= EXERCISE GOAL =
Reprint all of the data below exactly as shown and skip every image.

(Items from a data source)
- Opening Delimiter -

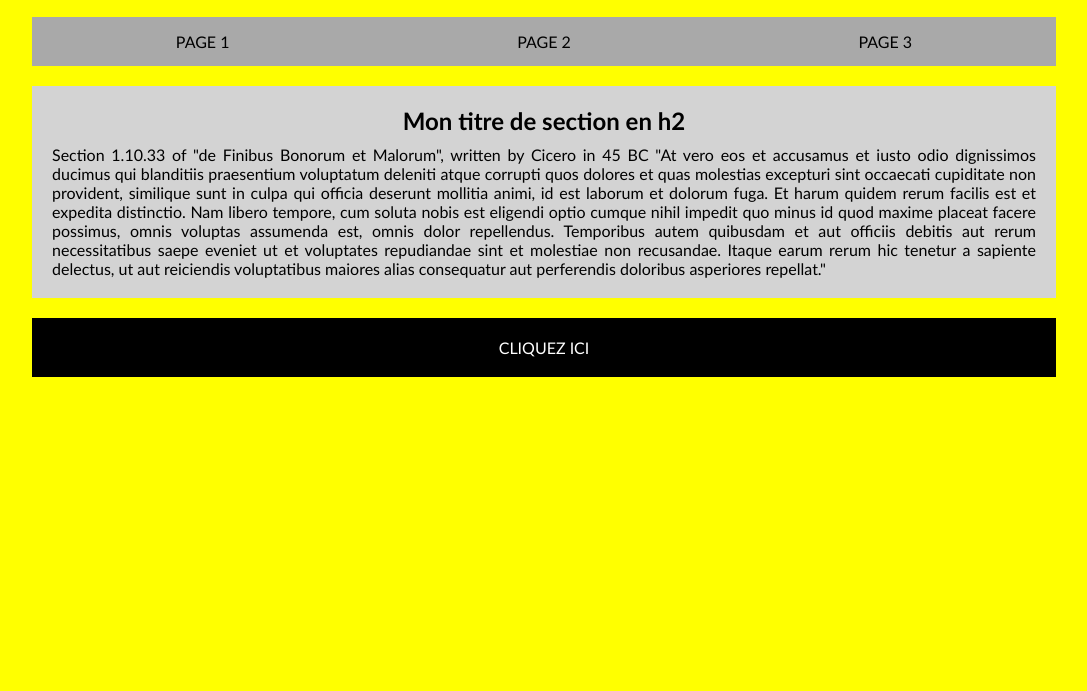
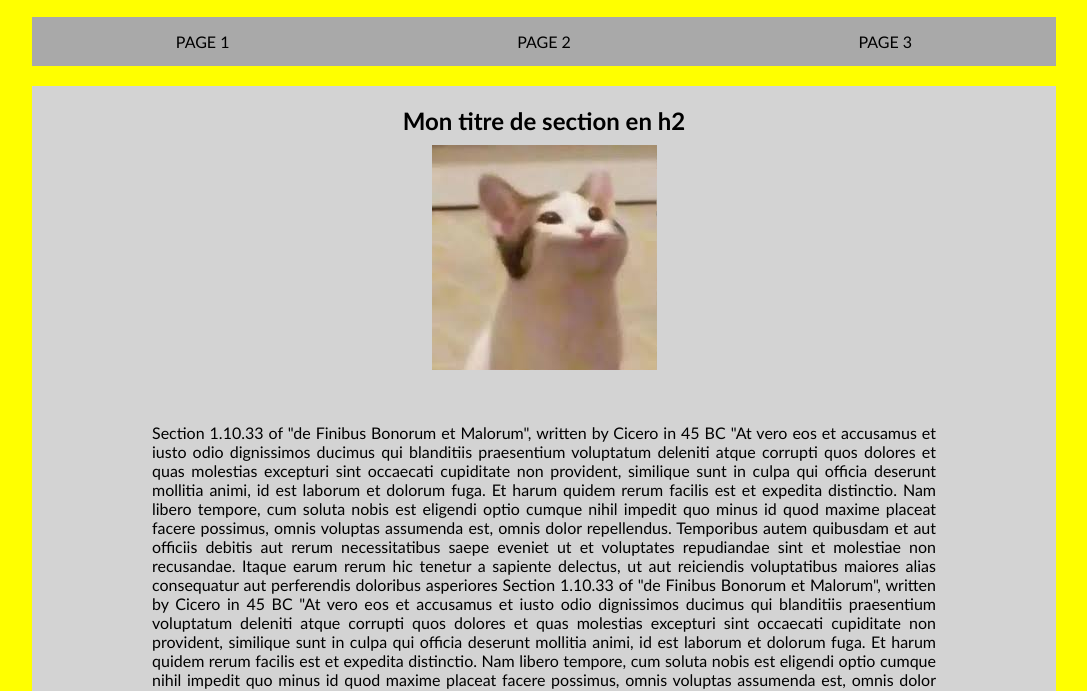
Before and after one commit to Daweshh/html-exam, a plain HTML site: page index.html in a window 1280 px wide. Shown: the part 102-793 px from the top of the page, without its empty margins (96-1183 px from the left). Drawn offline with Linux system fonts and the light colour scheme.

Commit message:
fourth commit

```diff
--- a/index.html
+++ b/index.html
@@ -3,7 +3,7 @@
   <head>
     <meta charset="UTF-8" />
     <meta name="viewport" content="width=device-width, initial-scale=1.0" />
-    <title>Document</title>
+    <title>site qui mérite un 20/20 ^^</title>
     <link rel="stylesheet" href="style.css" />
   </head>
   <body>
@@ -17,6 +17,7 @@
     </nav>
     <section>
       <h2>Mon titre de section en h2</h2>
+      <img src="cat.jpg" alt="cat" />
       <p>
         Section 1.10.33 of "de Finibus Bonorum et Malorum", written by Cicero in
         45 BC "At vero eos et accusamus et iusto odio dignissimos ducimus qui
@@ -31,7 +32,20 @@
         ut et voluptates repudiandae sint et molestiae non recusandae. Itaque
         earum rerum hic tenetur a sapiente delectus, ut aut reiciendis
         voluptatibus maiores alias consequatur aut perferendis doloribus
-        asperiores repellat."
+        asperiores Section 1.10.33 of "de Finibus Bonorum et Malorum", written
+        by Cicero in 45 BC "At vero eos et accusamus et iusto odio dignissimos
+        ducimus qui blanditiis praesentium voluptatum deleniti atque corrupti
+        quos dolores et quas molestias excepturi sint occaecati cupiditate non
+        provident, similique sunt in culpa qui officia deserunt mollitia animi,
+        id est laborum et dolorum fuga. Et harum quidem rerum facilis est et
+        expedita distinctio. Nam libero tempore, cum soluta nobis est eligendi
+        optio cumque nihil impedit quo minus id quod maxime placeat facere
+        possimus, omnis voluptas assumenda est, omnis dolor repellendus.
+        Temporibus autem quibusdam et aut officiis debitis aut rerum
+        necessitatibus saepe eveniet ut et voluptates repudiandae sint et
+        molestiae non recusandae. Itaque earum rerum hic tenetur a sapiente
+        delectus, ut aut reiciendis voluptatibus maiores alias consequatur aut
+        perferendis doloribus asperiores repellat."repellat. "
       </p>
     </section>
     <footer>CLIQUEZ ICI</footer>
--- a/index.js
+++ b/index.js
@@ -1,3 +1,5 @@
-alert("test")
+const footer = document.querySelector("footer");
 
-console.log("test2")
+footer.addEventListener("click", () => {
+    alert("clarisse la goat");
+});
--- a/style.css
+++ b/style.css
@@ -53,6 +53,10 @@ h2 {
 p {
   color: black;
   text-align: justify;
+  margin-left: 100px;
+  margin-right: 100px;
+  margin-bottom: 50px;
+  margin-top: 50px;
 }
 
 footer {
```
Also changed, not shown: cat.jpg (added).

- Closing Delimiter -

= COMPLETED TASK =
Before and after one commit to Daweshh/html-exam, a plain HTML site: page index.html in a window 1280 px wide. Shown: the part 102-793 px from the top of the page, without its empty margins (96-1183 px from the left). Drawn offline with Linux system fonts and the light colour scheme.

Commit message:
fourth commit

```diff
--- a/index.html
+++ b/index.html
@@ -3,7 +3,7 @@
   <head>
     <meta charset="UTF-8" />
     <meta name="viewport" content="width=device-width, initial-scale=1.0" />
-    <title>Document</title>
+    <title>site qui mérite un 20/20 ^^</title>
     <link rel="stylesheet" href="style.css" />
   </head>
   <body>
@@ -17,6 +17,7 @@
     </nav>
     <section>
       <h2>Mon titre de section en h2</h2>
+      <img src="cat.jpg" alt="cat" />
       <p>
         Section 1.10.33 of "de Finibus Bonorum et Malorum", written by Cicero in
         45 BC "At vero eos et accusamus et iusto odio dignissimos ducimus qui
@@ -31,7 +32,20 @@
         ut et voluptates repudiandae sint et molestiae non recusandae. Itaque
         earum rerum hic tenetur a sapiente delectus, ut aut reiciendis
         voluptatibus maiores alias consequatur aut perferendis doloribus
-        asperiores repellat."
+        asperiores Section 1.10.33 of "de Finibus Bonorum et Malorum", written
+        by Cicero in 45 BC "At vero eos et accusamus et iusto odio dignissimos
+        ducimus qui blanditiis praesentium voluptatum deleniti atque corrupti
+        quos dolores et quas molestias excepturi sint occaecati cupiditate non
+        provident, similique sunt in culpa qui officia deserunt mollitia animi,
+        id est laborum et dolorum fuga. Et harum quidem rerum facilis est et
+        expedita distinctio. Nam libero tempore, cum soluta nobis est eligendi
+        optio cumque nihil impedit quo minus id quod maxime placeat facere
+        possimus, omnis voluptas assumenda est, omnis dolor repellendus.
+        Temporibus autem quibusdam et aut officiis debitis aut rerum
+        necessitatibus saepe eveniet ut et voluptates repudiandae sint et
+        molestiae non recusandae. Itaque earum rerum hic tenetur a sapiente
+        delectus, ut aut reiciendis voluptatibus maiores alias consequatur aut
+        perferendis doloribus asperiores repellat."repellat. "
       </p>
     </section>
     <footer>CLIQUEZ ICI</footer>
--- a/index.js
+++ b/index.js
@@ -1,3 +1,5 @@
-alert("test")
+const footer = document.querySelector("footer");
 
-console.log("test2")
+footer.addEventListener("click", () => {
+    alert("clarisse la goat");
+});
--- a/style.css
+++ b/style.css
@@ -53,6 +53,10 @@ h2 {
 p {
   color: black;
   text-align: justify;
+  margin-left: 100px;
+  margin-right: 100px;
+  margin-bottom: 50px;
+  margin-top: 50px;
 }
 
 footer {
```
Also changed, not shown: cat.jpg (added).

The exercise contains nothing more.